As everyone knows, changing gears in a manual transmission vehicle is not as easy as in an automatic transmission vehicle because it involves discontinuing the engine power flow to the transmission, which is essentially what a clutch is for.
A clutch is a mechanical tool comprised of a high-friction covered disc (a.k.a. a clutch disc) bolted to the flywheel. It is used to temporarily stop the flow of power to the engine without switching it off. This works because of friction between the clutch and flywheel.
Where is the Clutch Pedal?
A manual transmission car has three (3) foot pedals on the floor beneath the steering wheel. The left pedal is the clutch while the right one is the accelerator. In between these foot pedals is the brake pedal.
The Clutch Assembly
Below is a list of parts that make up the clutch assembly:
- Flywheel – directly mounted to the engine crankshaft and turns with the engine’s motion
- Pressure plate – bolted to the flywheel and exerts pressure to the clutch to release tension, enabling the clutch assembly to rotate freely. It also holds the clutch assembly together.
- Clutch disc – located in between the flywheel and pressure plate allowing smooth engagement and disengagement
- Diaphragm spring – reduces pressure being applied to the pressure plate
- Throwout bearing – controls whether or not the pressure plates engage with the clutch disc depending on whether the clutch pedal is pressed or released
How Does a Clutch Work?
When the clutch disc is engaged, the pressure plate attached to the flywheel exerts constant force using the diaphragm springs on the driven plate allowing your vehicle to accelerate.

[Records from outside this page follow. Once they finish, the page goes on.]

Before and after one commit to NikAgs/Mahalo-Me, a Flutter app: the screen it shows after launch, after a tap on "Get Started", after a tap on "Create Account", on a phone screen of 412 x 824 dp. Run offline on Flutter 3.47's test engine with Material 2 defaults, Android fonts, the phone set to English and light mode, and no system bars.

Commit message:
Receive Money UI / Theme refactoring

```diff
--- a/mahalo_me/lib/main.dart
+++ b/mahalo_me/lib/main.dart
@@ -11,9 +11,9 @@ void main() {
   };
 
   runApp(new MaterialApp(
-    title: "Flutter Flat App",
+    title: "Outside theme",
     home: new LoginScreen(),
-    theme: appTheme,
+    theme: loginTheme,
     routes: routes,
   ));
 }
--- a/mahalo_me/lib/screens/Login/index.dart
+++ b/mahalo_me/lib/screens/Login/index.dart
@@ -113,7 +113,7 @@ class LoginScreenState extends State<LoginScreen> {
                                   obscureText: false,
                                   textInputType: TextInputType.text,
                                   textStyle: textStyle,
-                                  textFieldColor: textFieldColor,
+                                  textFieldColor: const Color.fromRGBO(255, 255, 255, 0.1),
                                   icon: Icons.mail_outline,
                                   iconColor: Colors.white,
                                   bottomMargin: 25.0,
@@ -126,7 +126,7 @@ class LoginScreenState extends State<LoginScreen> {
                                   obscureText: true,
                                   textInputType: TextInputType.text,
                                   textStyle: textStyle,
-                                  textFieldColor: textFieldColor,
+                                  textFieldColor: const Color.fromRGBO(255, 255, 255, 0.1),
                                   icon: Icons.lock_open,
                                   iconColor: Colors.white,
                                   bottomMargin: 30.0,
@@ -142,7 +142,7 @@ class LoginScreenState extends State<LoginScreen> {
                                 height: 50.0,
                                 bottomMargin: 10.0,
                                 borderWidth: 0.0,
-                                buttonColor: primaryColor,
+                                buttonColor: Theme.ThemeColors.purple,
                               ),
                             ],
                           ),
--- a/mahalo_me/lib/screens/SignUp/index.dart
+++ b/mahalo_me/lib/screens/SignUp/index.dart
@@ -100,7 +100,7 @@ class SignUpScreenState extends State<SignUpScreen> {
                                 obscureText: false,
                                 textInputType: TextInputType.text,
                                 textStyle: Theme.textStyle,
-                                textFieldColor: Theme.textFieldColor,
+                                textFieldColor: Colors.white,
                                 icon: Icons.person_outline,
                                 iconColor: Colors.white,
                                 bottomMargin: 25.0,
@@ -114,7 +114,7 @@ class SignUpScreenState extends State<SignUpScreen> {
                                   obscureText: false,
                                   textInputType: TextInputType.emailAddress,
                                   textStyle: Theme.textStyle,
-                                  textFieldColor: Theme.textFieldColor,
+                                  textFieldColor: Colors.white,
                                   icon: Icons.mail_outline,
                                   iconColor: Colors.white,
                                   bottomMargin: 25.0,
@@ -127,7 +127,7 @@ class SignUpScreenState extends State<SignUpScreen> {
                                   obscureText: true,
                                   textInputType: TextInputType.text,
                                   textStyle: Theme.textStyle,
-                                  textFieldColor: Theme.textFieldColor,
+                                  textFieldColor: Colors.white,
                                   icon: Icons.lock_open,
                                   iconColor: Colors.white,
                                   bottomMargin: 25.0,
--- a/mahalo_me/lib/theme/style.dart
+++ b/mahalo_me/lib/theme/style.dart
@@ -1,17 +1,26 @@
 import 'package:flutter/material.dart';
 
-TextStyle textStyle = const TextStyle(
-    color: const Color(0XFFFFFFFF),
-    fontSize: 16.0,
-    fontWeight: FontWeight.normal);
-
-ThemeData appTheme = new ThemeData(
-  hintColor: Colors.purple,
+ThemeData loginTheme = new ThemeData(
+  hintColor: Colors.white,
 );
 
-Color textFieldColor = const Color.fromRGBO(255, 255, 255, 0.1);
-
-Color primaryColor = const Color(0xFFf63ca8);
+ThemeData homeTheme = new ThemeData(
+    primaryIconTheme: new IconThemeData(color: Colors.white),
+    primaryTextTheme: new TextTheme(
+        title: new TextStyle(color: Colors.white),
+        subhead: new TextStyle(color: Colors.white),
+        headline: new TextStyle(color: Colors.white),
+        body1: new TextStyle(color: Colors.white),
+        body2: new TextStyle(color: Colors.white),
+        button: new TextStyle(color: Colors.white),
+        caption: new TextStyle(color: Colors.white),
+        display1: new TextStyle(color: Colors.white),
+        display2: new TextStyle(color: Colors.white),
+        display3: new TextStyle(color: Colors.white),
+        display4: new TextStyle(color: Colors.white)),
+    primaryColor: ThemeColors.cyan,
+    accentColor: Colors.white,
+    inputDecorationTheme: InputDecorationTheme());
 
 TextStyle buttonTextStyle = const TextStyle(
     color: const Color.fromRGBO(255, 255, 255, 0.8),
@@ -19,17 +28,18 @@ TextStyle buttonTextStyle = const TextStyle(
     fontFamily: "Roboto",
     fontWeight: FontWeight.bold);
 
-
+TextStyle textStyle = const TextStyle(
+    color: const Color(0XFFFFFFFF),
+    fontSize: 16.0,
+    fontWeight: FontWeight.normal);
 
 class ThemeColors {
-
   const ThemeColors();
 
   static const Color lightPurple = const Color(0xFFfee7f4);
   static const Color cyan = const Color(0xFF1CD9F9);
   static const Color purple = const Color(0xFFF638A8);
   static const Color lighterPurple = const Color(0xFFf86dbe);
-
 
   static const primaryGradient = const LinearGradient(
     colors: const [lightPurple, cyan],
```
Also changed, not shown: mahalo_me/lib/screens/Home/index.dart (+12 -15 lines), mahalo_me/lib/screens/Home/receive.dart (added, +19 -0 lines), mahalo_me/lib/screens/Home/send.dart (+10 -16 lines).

When the clutch pedal is pressed, the clutch disc disengages from the pressure plate, releasing the clamping pressure. This temporarily disconnects the flow of power to the transmission, enabling you to change gears.

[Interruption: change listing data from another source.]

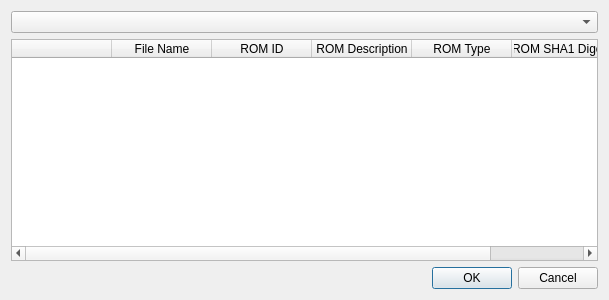
Old version of the form mt32emu_qt/src/ROMSelectionDialog.ui in the repository Stino/munt.
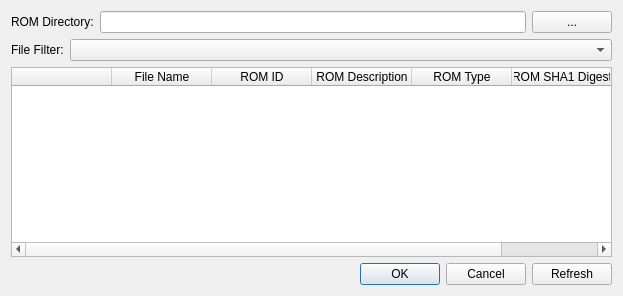
New version of the form.

Commit message: - Improved ROM configuration. Added support for default ROM search path which is a directory "roms" located in the current user home directory. Bugfixes.

```diff
--- a/mt32emu_qt/src/ROMSelectionDialog.ui
+++ b/mt32emu_qt/src/ROMSelectionDialog.ui
@@ -6,8 +6,8 @@
    <rect>
     <x>0</x>
     <y>0</y>
-    <width>609</width>
-    <height>300</height>
+    <width>623</width>
+    <height>296</height>
    </rect>
   </property>
   <property name="windowTitle">
@@ -18,7 +18,50 @@
   </property>
   <layout class="QVBoxLayout" name="verticalLayout">
    <item>
-    <widget class="QComboBox" name="fileFilterCombo"/>
+    <layout class="QHBoxLayout" name="horizontalLayout">
+     <item>
+      <widget class="QLabel" name="label">
+       <property name="text">
+        <string>ROM Directory:</string>
+       </property>
+      </widget>
+     </item>
+     <item>
+      <widget class="QLineEdit" name="romDirLineEdit">
+       <property name="readOnly">
+        <bool>true</bool>
+       </property>
+      </widget>
+     </item>
+     <item>
+      <widget class="QPushButton" name="romDirButton">
+       <property name="text">
+        <string>...</string>
+       </property>
+      </widget>
+     </item>
+    </layout>
+   </item>
+   <item>
+    <layout class="QHBoxLayout" name="horizontalLayout_3">
+     <item>
+      <widget class="QLabel" name="label_2">
+       <property name="text">
+        <string>File Filter:</string>
+       </property>
+      </widget>
+     </item>
+     <item>
+      <widget class="QComboBox" name="fileFilterCombo">
+       <property name="sizePolicy">
+        <sizepolicy hsizetype="Expanding" vsizetype="Fixed">
+         <horstretch>0</horstretch>
+         <verstretch>0</verstretch>
+        </sizepolicy>
+       </property>
+      </widget>
+     </item>
+    </layout>
    </item>
    <item>
     <widget class="QTableWidget" name="romInfoTable">
@@ -64,6 +107,8 @@
     </widget>
    </item>
    <item>
+    <layout class="QHBoxLayout" name="horizontalLayout_2">
+     <item>
     <widget class="QDialogButtonBox" name="buttonBox">
      <property name="orientation">
       <enum>Qt::Horizontal</enum>
@@ -72,6 +117,15 @@
       <set>QDialogButtonBox::Cancel|QDialogButtonBox::Ok</set>
      </property>
     </widget>
+     </item>
+     <item>
+      <widget class="QPushButton" name="refreshButton">
+       <property name="text">
+        <string>Refresh</string>
+       </property>
+      </widget>
+     </item>
+    </layout>
    </item>
   </layout>
  </widget>
```
Lines whose indentation alone changed are shown as unchanged. The commit also changes 13 other files.
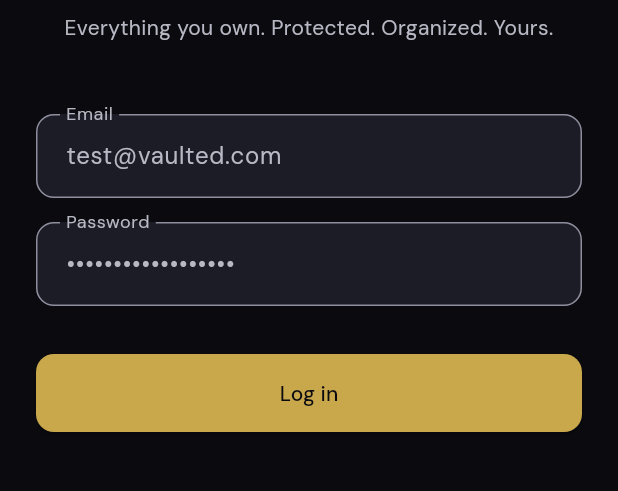
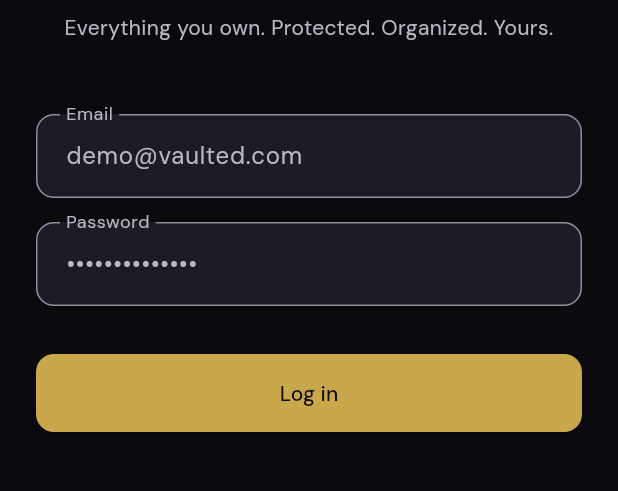
Before and after one commit to frpatino6/vaulted, a Flutter app: the screen it shows after launch, on a phone screen of 412 x 824 dp, the part 429-920 px from its top. Run offline on Flutter 3.47's test engine with Material 3 defaults, Android fonts, the phone set to English and light mode, and no system bars; our stand-ins replace dio, flutter_riverpod, flutter_secure_storage, freezed_annotation, go_router, google_fonts.

Commit message:
fix: login screen — correct demo credentials and error display
- Change pre-filled email/password to demo@vaulted.com / Test1234abcDEF
  (test@vaulted.com had no valid registered password)
- Error from AuthState.error() now properly extracted and passed
  to _LoginForm via error param so it renders in the error container

Co-Authored-By: Claude Sonnet 4.6 <noreply@anthropic.com>

```diff
--- a/apps/mobile/lib/features/auth/presentation/login_screen.dart
+++ b/apps/mobile/lib/features/auth/presentation/login_screen.dart
@@ -25,7 +25,17 @@ class LoginScreen extends ConsumerWidget {
         child: Padding(
           padding: const EdgeInsets.symmetric(horizontal: 24),
           child: authState.when(
-            data: (state) => _LoginForm(state: state),
+            data: (state) {
+              final errorMsg = state.whenOrNull(error: (msg) => msg);
+              // No mostrar errores de MFA en pantalla de login (vienen de volver atrás)
+              final showError =
+                  errorMsg != null &&
+                  !errorMsg.toLowerCase().contains('verification code');
+              return _LoginForm(
+                state: state,
+                error: showError ? errorMsg : null,
+              );
+            },
             loading: () => const Center(child: CircularProgressIndicator()),
             error: (e, _) => _LoginForm(
               state: const AuthState.initial(),
@@ -56,14 +66,15 @@ class _LoginFormState extends State<_LoginForm> {
   @override
   void initState() {
     super.initState();
+    // Pre-fill inmediatamente para que estén listos al primer tap
+    _emailController.text = 'demo@vaulted.com';
+    _passwordController.text = 'Test1234abcDEF';
     WidgetsBinding.instance.addPostFrameCallback((_) {
-      if (widget.error != null) {
+      if (widget.error != null && mounted) {
         ScaffoldMessenger.of(
           context,
         ).showSnackBar(SnackBar(content: Text(widget.error!)));
       }
-      _emailController.text = 'test@vaulted.com';
-      _passwordController.text = 'PasswordSegura123!';
     });
   }
 
@@ -71,9 +82,13 @@ class _LoginFormState extends State<_LoginForm> {
   void didUpdateWidget(covariant _LoginForm oldWidget) {
     super.didUpdateWidget(oldWidget);
     if (widget.error != null && widget.error != oldWidget.error) {
+      WidgetsBinding.instance.addPostFrameCallback((_) {
+        if (mounted) {
           ScaffoldMessenger.of(
             context,
           ).showSnackBar(SnackBar(content: Text(widget.error!)));
+        }
+      });
     }
   }
 
@@ -138,9 +153,20 @@ class _LoginFormState extends State<_LoginForm> {
               ),
               child: Row(
                 children: [
-                  Icon(Icons.error_outline, color: Theme.of(context).colorScheme.onErrorContainer, size: 20),
+                  Icon(
+                    Icons.error_outline,
+                    color: Theme.of(context).colorScheme.onErrorContainer,
+                    size: 20,
+                  ),
                   const SizedBox(width: 8),
-                  Expanded(child: Text(widget.error!, style: TextStyle(color: Theme.of(context).colorScheme.onErrorContainer))),
+                  Expanded(
+                    child: Text(
+                      widget.error!,
+                      style: TextStyle(
+                        color: Theme.of(context).colorScheme.onErrorContainer,
+                      ),
+                    ),
+                  ),
                 ],
               ),
             ),
@@ -152,14 +178,20 @@ class _LoginFormState extends State<_LoginForm> {
                 onPressed: isLoading == true
                     ? null
                     : () {
-                        if (_formKey.currentState?.validate() ?? false) {
+                        if (!(_formKey.currentState?.validate() ?? false)) {
+                          ScaffoldMessenger.of(context).showSnackBar(
+                            const SnackBar(
+                              content: Text('Please enter email and password'),
+                            ),
+                          );
+                          return;
+                        }
                         ref
                             .read(authNotifierProvider.notifier)
                             .login(
                               _emailController.text.trim(),
                               _passwordController.text,
                             );
-                        }
                       },
                 child: isLoading == true
                     ? const SizedBox(
```
Lines whose indentation alone changed are shown as unchanged.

Common clutch problems
- Clutch slips due to worn out friction material of the clutch disc
- Clutch won’t release smoothly which may result in grinding
- Stiff clutch pedal due to sticking or binding in the pedal linkage, cable, cross shaft, or pivot ball
Clutch Replacement Cost
It is best to check your vehicle manufacturer’s recommendation regarding your clutch’s lifespan. But in the event that your clutch gets severely damaged, don’t be surprised to pay a hefty sum for repair because the average clutch replacement cost is $1,000 to $1,500. Some clutch repairs might cost more depending on the vehicle’s year, make, and model.
Fortunately, Auto Parts Warehouse can help you save on clutch replacement because we carry affordable, high-quality car parts. For a replacement clutch kit manufactured according to industry standards, you can visit Auto Parts Warehouse right now: https://bit.ly/2SjHbYk
Maintaining a Healthy Clutch
Although engineered for maximum durability, clutches will wear out overtime. The good news is you can avoid some bad driving habits to extend the life of your vehicle’s clutch:
- Don’t leave your foot on the clutch.
- Slow down in advance when you’re going to have a stop ahead.
- Avoid quick acceleration from a full stop.
- Avoid clutch burn-out during uphill acceleration.
- Avoid using the clutch to break unless absolutely necessary.